There are two conditions that we are legally allowed to engage in military operations. Militaries are bound by the charter of the United Nations' Article 51, legitimate self-defense, and a Chapter 7 resolution passed by the Security Council authorizing military force to be used. If we attack Iran void of any of these, especially when it can be shown that we have hyped up a threat in defense of pre-emption — I think the Nuremberg Tribunals from 1946 have set a clear precedent with Judge Jackson condemning German generals to death for invading Denmark and Norway in the same premise of pre-emption. It is quite clear this is illegal. Unfortunately the Nuremburg Tribunals don't have any weight when it comes to prosecution of the law.

The international community has not agreed upon a definition of what pre-emptive aggression is, and what the consequences of such are.
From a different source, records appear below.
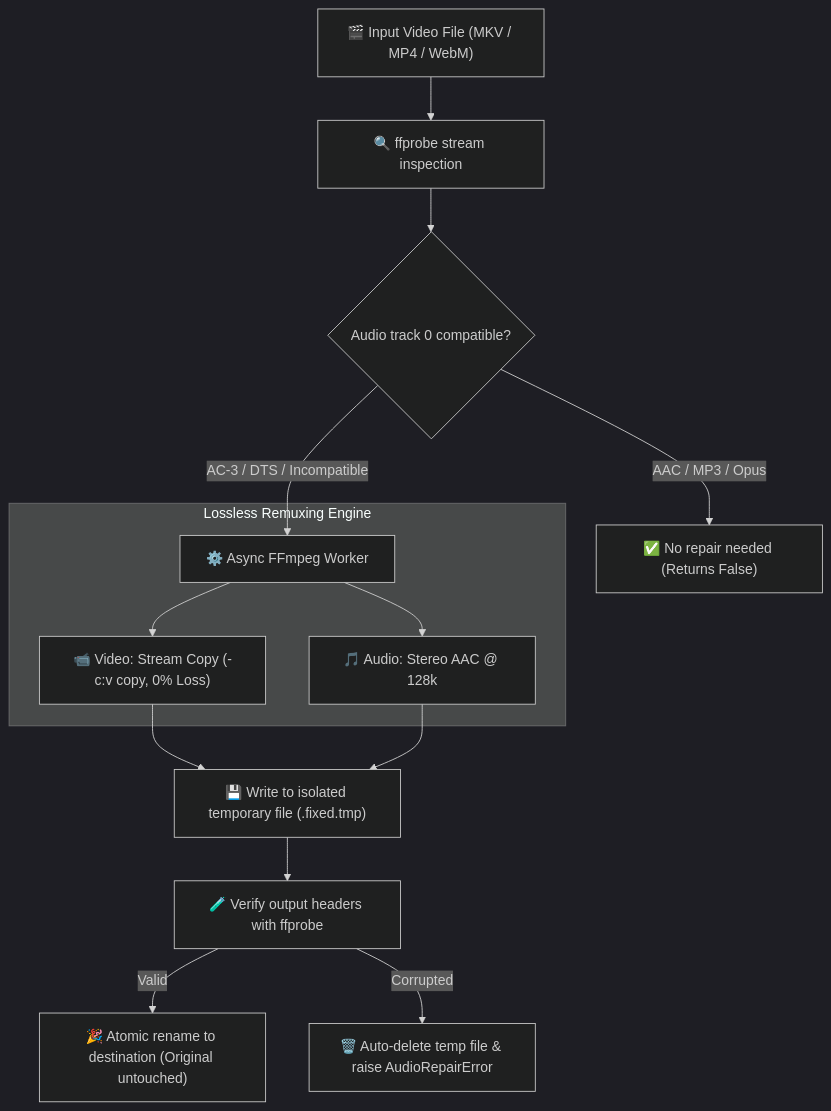
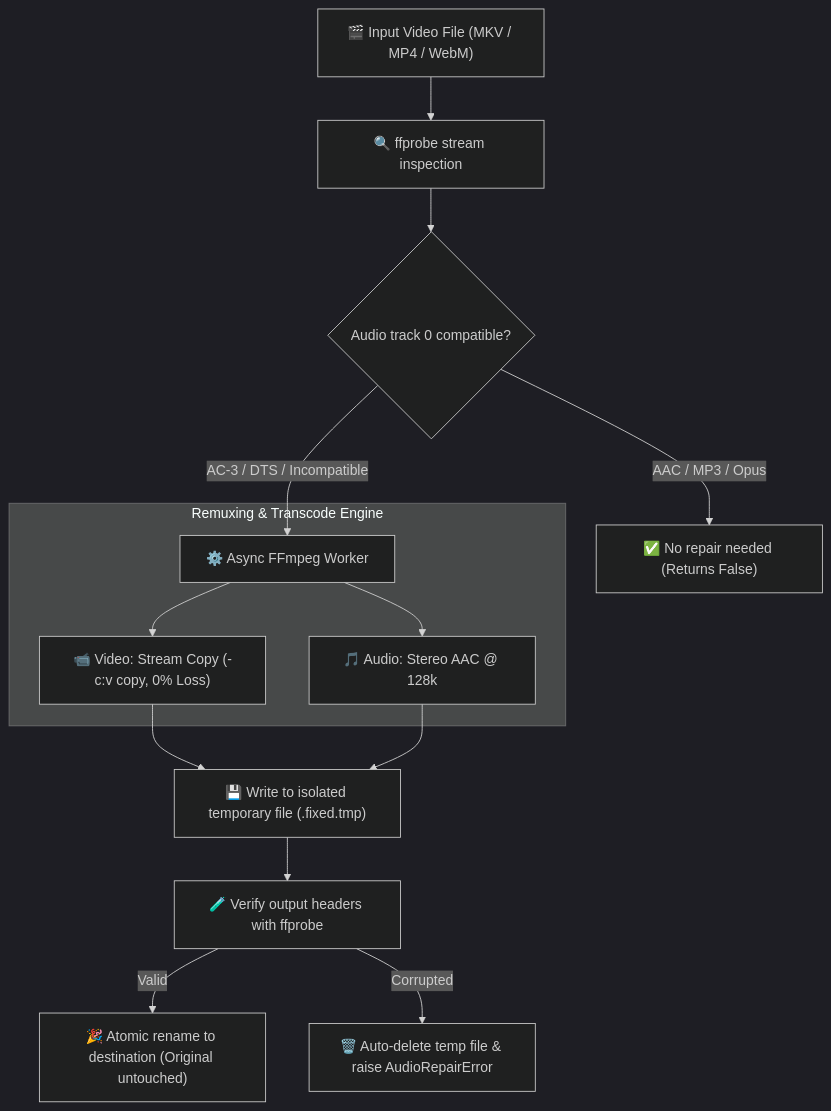
Before and after one commit to Kaio-Comk/Orpheus-Audio: the diagram in README.md, drawn with Mermaid (dark theme). The commit also changed other lines of this file, not shown here.

Commit message:
docs: clarify video lossless stream-copy vs AAC perceptual transcoding and zero data loss guarantee

````diff
--- a/README.md
+++ b/README.md
@@ -38,19 +46,20 @@
 ```mermaid
 flowchart TD
     Video["🎬 Input Video File (MKV / MP4 / WebM)"] --> Probe["🔍 ffprobe stream inspection"]
     Probe --> Decision{"Audio track 0 compatible?"}
     
     Decision -->|AAC / MP3 / Opus| Skip["✅ No repair needed (Returns False)"]
     Decision -->|AC-3 / DTS / Incompatible| Transcode["⚙️ Async FFmpeg Worker"]
     
-    subgraph Engine ["Lossless Remuxing Engine"]
+    subgraph Engine ["Remuxing & Transcode Engine"]
         Transcode --> VCopy["📹 Video: Stream Copy (-c:v copy, 0% Loss)"]
         Transcode --> AConv["🎵 Audio: Stereo AAC @ 128k"]
     end
     
+    TempFile["💾 Write to isolated temporary file (.fixed.tmp)"]
     VCopy --> TempFile
-        AConv --> TempFile["💾 Write to isolated temporary file (.fixed.tmp)"]
+    AConv --> TempFile
     TempFile --> Verify["🧪 Verify output headers with ffprobe"]
     Verify -->|Valid| Final["🎉 Atomic rename to destination (Original untouched)"]
     Verify -->|Corrupted| Clean["🗑️ Auto-delete temp file & raise AudioRepairError"]
 ```
````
Let's keep in mind if we attack Iran we're guilty of no more than what we're already guilty of in attacking Iraq. Hyping up a threat where one doesn't exist, going to war void of any legitimacy, violating everything we claim to stand for. Yet we don't see any war crimes tribunals being convened for the Bush administration over Iraq.

 

MT: One of the scenarios that's been raised has Israel launching the first strike, prompting a response from Iran that would then pull us in.

Ritter: I think Israel is capable of doing a one-time limited shot into Iran. One has to take a look at the distances involved and the complexity of military operations ... the lack of friendly airspace between corridors into and out of Iran. It's nice to talk about an Israeli attack, but the reality is far different. Israel had trouble dominating Hezbollah right on its own border with air power.

I think Israel could actually go into Iran and get their butts kicked. It may not go off as well as they think it's going to go off. It is too long of a distance, too much warning for the Iranians. The Iranians are too locked-in; they're too well prepared. It doesn't make any sense. Israel doesn't have the ability to sustain a strike. Like I said, they might be able to pull off a limited one-time shot. But I think the fallout from that would be devastating for the United States. As much as we've worked to get an Arab alliance against Iran, that would just fall apart overnight with an Israeli attack. No Muslim state will stand by and defend Israel after it initiated a strike against Iran. It just will not happen. And the United States knows this. I just think it's ludicrous to talk about an Israeli attack.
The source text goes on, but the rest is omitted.